Compared to police badges, which have been symbols of authority since at least the mid-19th century, when tin stars differentiated the "good" guys from the "bad" ones in the Wild West, police patches are relatively recent arrivals. In fact, police patches did not become popular in the United States until the 1930s, when insignia for law-enforcement officials were hand embroidered on felt. Eventually the designs and lettering on patches for local, state, and federal peacekeepers were stitched by sewing machines, which brought uniformity to the designs and ubiquity to the genre.

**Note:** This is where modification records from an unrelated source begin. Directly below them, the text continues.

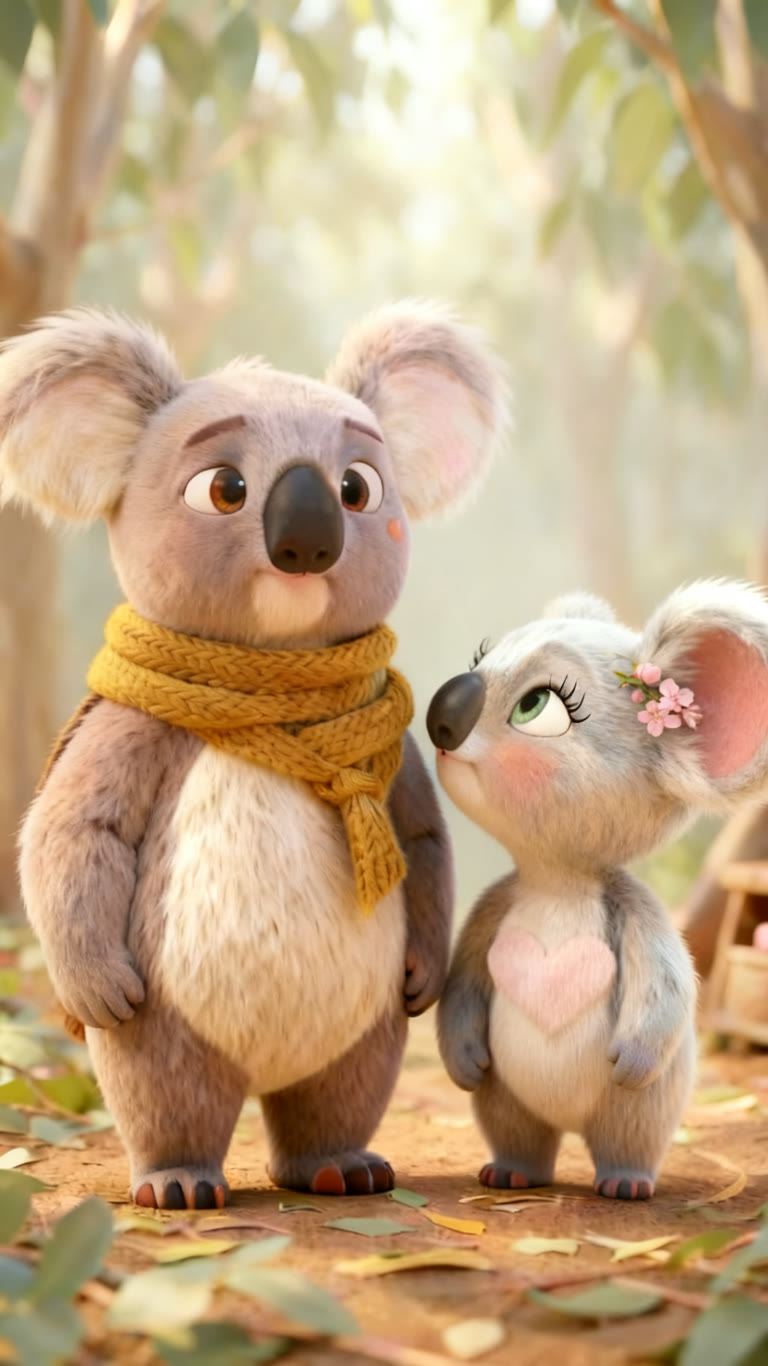
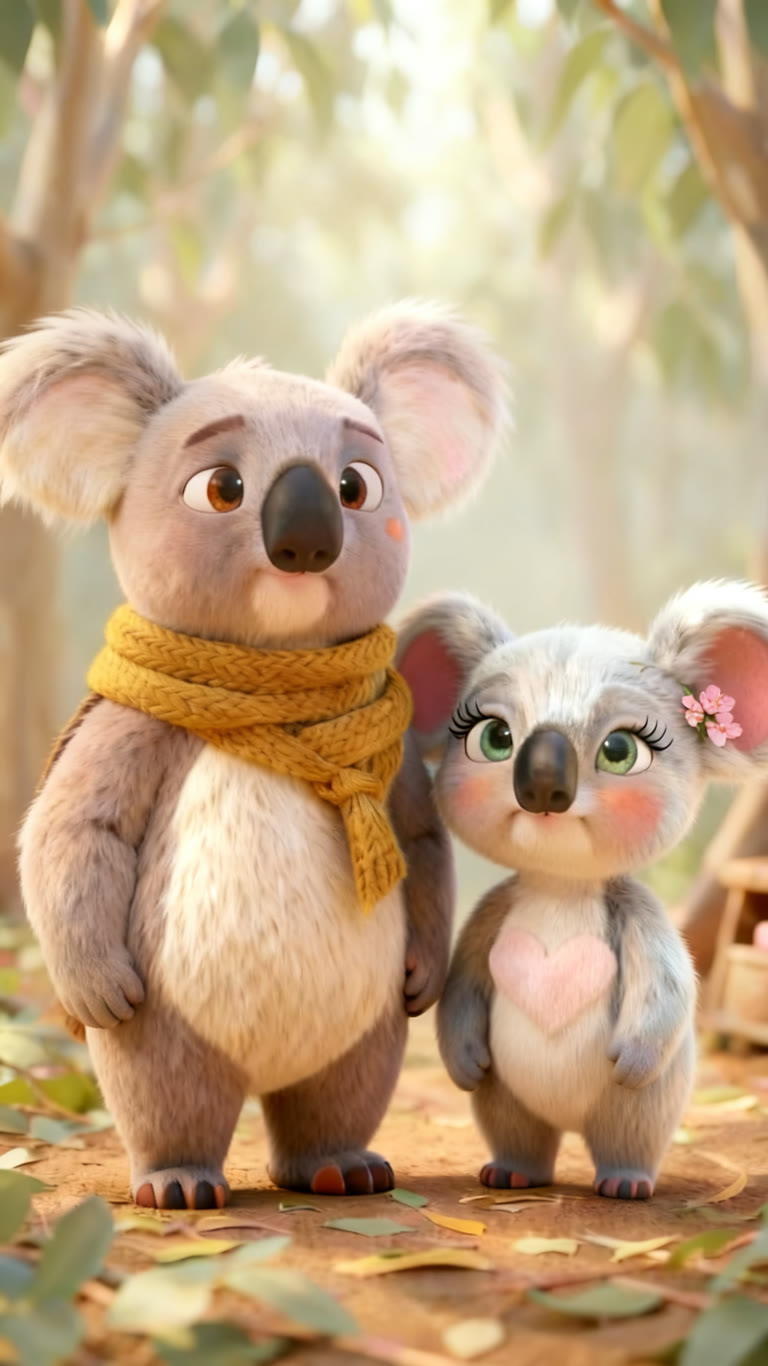
koala: 2026-09-28

Changed region(s): [[0.5, 0.4305, 1.0, 0.7072], [0.25, 0.3382, 0.3438, 0.3997], [0.4375, 0.3382, 0.5, 0.3997]]

diff --git a/docs/koala.html b/docs/koala.html
@@ -18,11 +18,11 @@ h2{margin:0;font-size:18px}.note{color:var(--warn);font-size:13px}
 </style><main>
 <h1>Pip &amp; Willow</h1>
 <section class="budget">
-  <b>$2.72</b> of $48.00 spent this month
-  <div class="bar"><i style="width:5.7%"></i></div>
+  <b>$2.76</b> of $48.00 spent this month
+  <div class="bar"><i style="width:5.8%"></i></div>
   <span class="muted">About 8 more episodes fit in this month's budget. Next up: I&#39;m fine.</span>
 </section>
-<section class="status ok"><b>Last run:</b> New-look reference pictures are ready to approve (1). No episode is made until they are approved.<br><span class="muted">2026-09-28 06:08 UTC</span></section>
+<section class="status ok"><b>Last run:</b> New-look reference pictures are ready to approve (1). No episode is made until they are approved.<br><span class="muted">2026-09-28 06:09 UTC</span></section>
 <section class="status"><b>New look — waiting for your OK</b><div class="refs"><img src="refs-new/ref1.jpg" alt=""></div><span class="muted">Tell Claude "approve the new look" or what to change.</span></section>
 <p class="muted">Posting: download → add a sound in TikTok → tick <b>AI-generated</b> → post. Post the full episode first, the short cut on the next day.</p>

Police patches can be shaped like shields, circles, triangles, and (depending on your locality) arrowheads, keystones, or an officer’s home state. Some people collect patches based on geography (for example, all the police badges in Texas) while others collect patches based on the wearer’s duties, whether they worked on a bomb squad, S.W.A.T. team, or mounted patrol. Patches showing service in a specialized units such as motorcycle patrols, divisions, or squads are generally more difficult to find (they are certainly pricier) than stock patches, which only vary from area to area by the name of the community being served. Other special-unit patches include those worn by members of Native American “tribal” police officers.
Sheriff and highway-patrol patches are highly collected, as are patches featuring elaborate embroidery (vintage patches from Alaska, Hawaii, and Florida are some of the nicest). And then there are U.S. government police patches, which range from simple patches bearing the letters M.P. for military police to more elaborate designs that herald one’s membership in the police units of the U.S. Treasury, Arlington National Cemetery, or even the Bureau of Engraving and Printing.